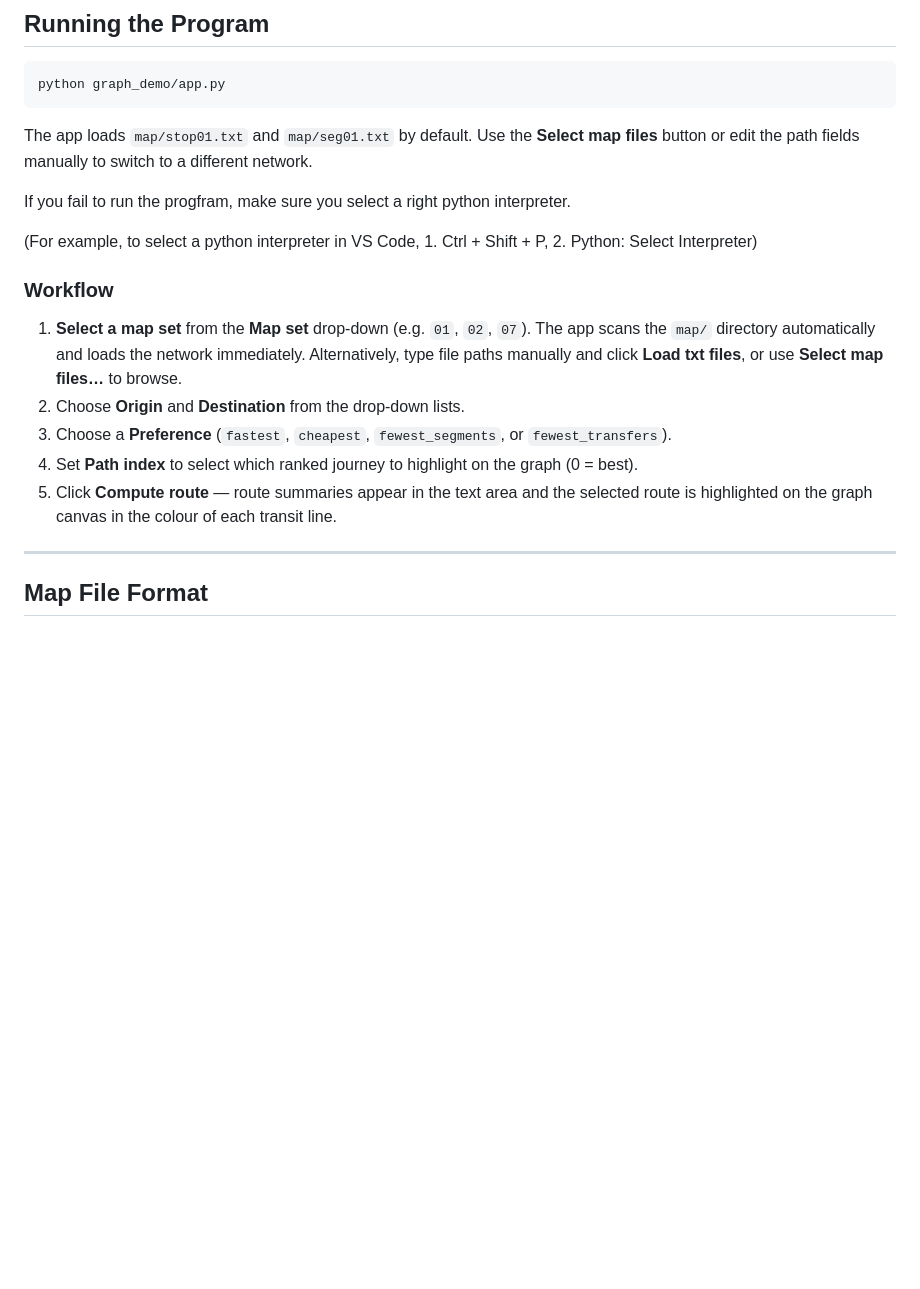
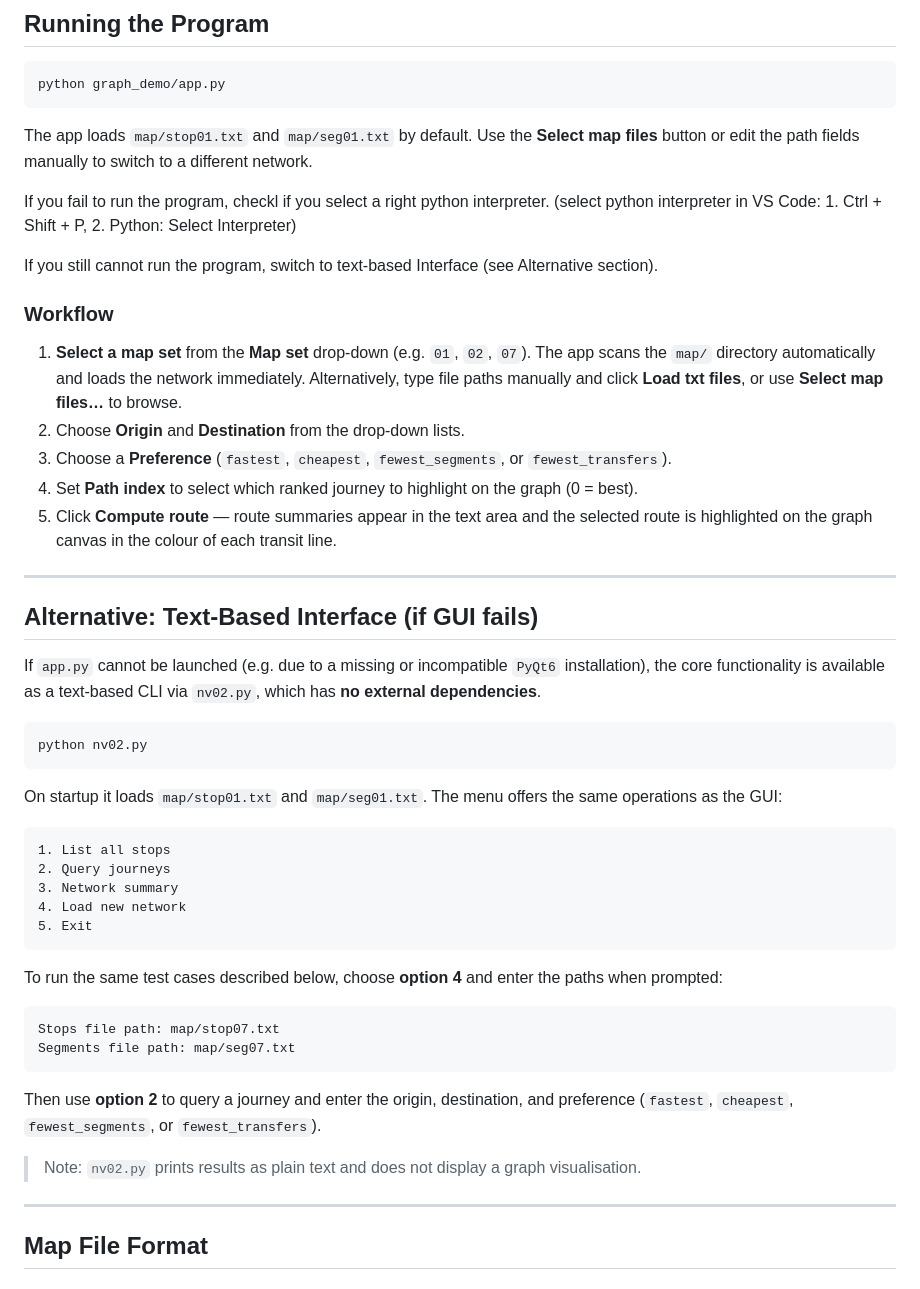
Before and after one commit to 24kczjdz/Smart-Public-Transport-Advisor, a Markdown page: README.md, the part around the change. Drawn GitHub-style; blank space fills up the shorter version.

````diff
--- a/README.md
+++ b/README.md
@@ -70,9 +70,10 @@ python graph_demo/app.py
 
 The app loads `map/stop01.txt` and `map/seg01.txt` by default. Use the **Select map files** button or edit the path fields manually to switch to a different network.
 
-If you fail to run the progfram, make sure you select a right python interpreter.
+If you fail to run the program, checkl if you select a right python interpreter.
+(select python interpreter in VS Code: 1. Ctrl + Shift + P, 2. Python: Select Interpreter)
 
-(For example, to select a python interpreter in VS Code, 1. Ctrl + Shift + P, 2. Python: Select Interpreter)
+If you still cannot run the program, switch to text-based Interface (see Alternative section).
 
 
 ### Workflow
@@ -82,6 +83,37 @@ If you fail to run the progfram, make sure you select a right python interpreter
 3. Choose a **Preference** (`fastest`, `cheapest`, `fewest_segments`, or `fewest_transfers`).
 4. Set **Path index** to select which ranked journey to highlight on the graph (0 = best).
 5. Click **Compute route** — route summaries appear in the text area and the selected route is highlighted on the graph canvas in the colour of each transit line.
+
+---
+
+## Alternative: Text-Based Interface (if GUI fails)
+
+If `app.py` cannot be launched (e.g. due to a missing or incompatible `PyQt6` installation), the core functionality is available as a text-based CLI via `nv02.py`, which has **no external dependencies**.
+
+```bash
+python nv02.py
+```
+
+On startup it loads `map/stop01.txt` and `map/seg01.txt`. The menu offers the same operations as the GUI:
+
+```
+1. List all stops
+2. Query journeys
+3. Network summary
+4. Load new network
+5. Exit
+```
+
+To run the same test cases described below, choose **option 4** and enter the paths when prompted:
+
+```
+Stops file path: map/stop07.txt
+Segments file path: map/seg07.txt
+```
+
+Then use **option 2** to query a journey and enter the origin, destination, and preference (`fastest`, `cheapest`, `fewest_segments`, or `fewest_transfers`).
+
+> Note: `nv02.py` prints results as plain text and does not display a graph visualisation.
 
 ---
 
````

→ **EXERCISE OBJECTIVE**
Only the text of the records belongs in your answer, repeated exactly; the pictures stay out.

→ **RESULT OF THIS TASK**
Before and after one commit to 24kczjdz/Smart-Public-Transport-Advisor, a Markdown page: README.md, the part around the change. Drawn GitHub-style; blank space fills up the shorter version.

````diff
--- a/README.md
+++ b/README.md
@@ -70,9 +70,10 @@ python graph_demo/app.py
 
 The app loads `map/stop01.txt` and `map/seg01.txt` by default. Use the **Select map files** button or edit the path fields manually to switch to a different network.
 
-If you fail to run the progfram, make sure you select a right python interpreter.
+If you fail to run the program, checkl if you select a right python interpreter.
+(select python interpreter in VS Code: 1. Ctrl + Shift + P, 2. Python: Select Interpreter)
 
-(For example, to select a python interpreter in VS Code, 1. Ctrl + Shift + P, 2. Python: Select Interpreter)
+If you still cannot run the program, switch to text-based Interface (see Alternative section).
 
 
 ### Workflow
@@ -82,6 +83,37 @@ If you fail to run the progfram, make sure you select a right python interpreter
 3. Choose a **Preference** (`fastest`, `cheapest`, `fewest_segments`, or `fewest_transfers`).
 4. Set **Path index** to select which ranked journey to highlight on the graph (0 = best).
 5. Click **Compute route** — route summaries appear in the text area and the selected route is highlighted on the graph canvas in the colour of each transit line.
+
+---
+
+## Alternative: Text-Based Interface (if GUI fails)
+
+If `app.py` cannot be launched (e.g. due to a missing or incompatible `PyQt6` installation), the core functionality is available as a text-based CLI via `nv02.py`, which has **no external dependencies**.
+
+```bash
+python nv02.py
+```
+
+On startup it loads `map/stop01.txt` and `map/seg01.txt`. The menu offers the same operations as the GUI:
+
+```
+1. List all stops
+2. Query journeys
+3. Network summary
+4. Load new network
+5. Exit
+```
+
+To run the same test cases described below, choose **option 4** and enter the paths when prompted:
+
+```
+Stops file path: map/stop07.txt
+Segments file path: map/seg07.txt
+```
+
+Then use **option 2** to query a journey and enter the origin, destination, and preference (`fastest`, `cheapest`, `fewest_segments`, or `fewest_transfers`).
+
+> Note: `nv02.py` prints results as plain text and does not display a graph visualisation.
 
 ---
 
````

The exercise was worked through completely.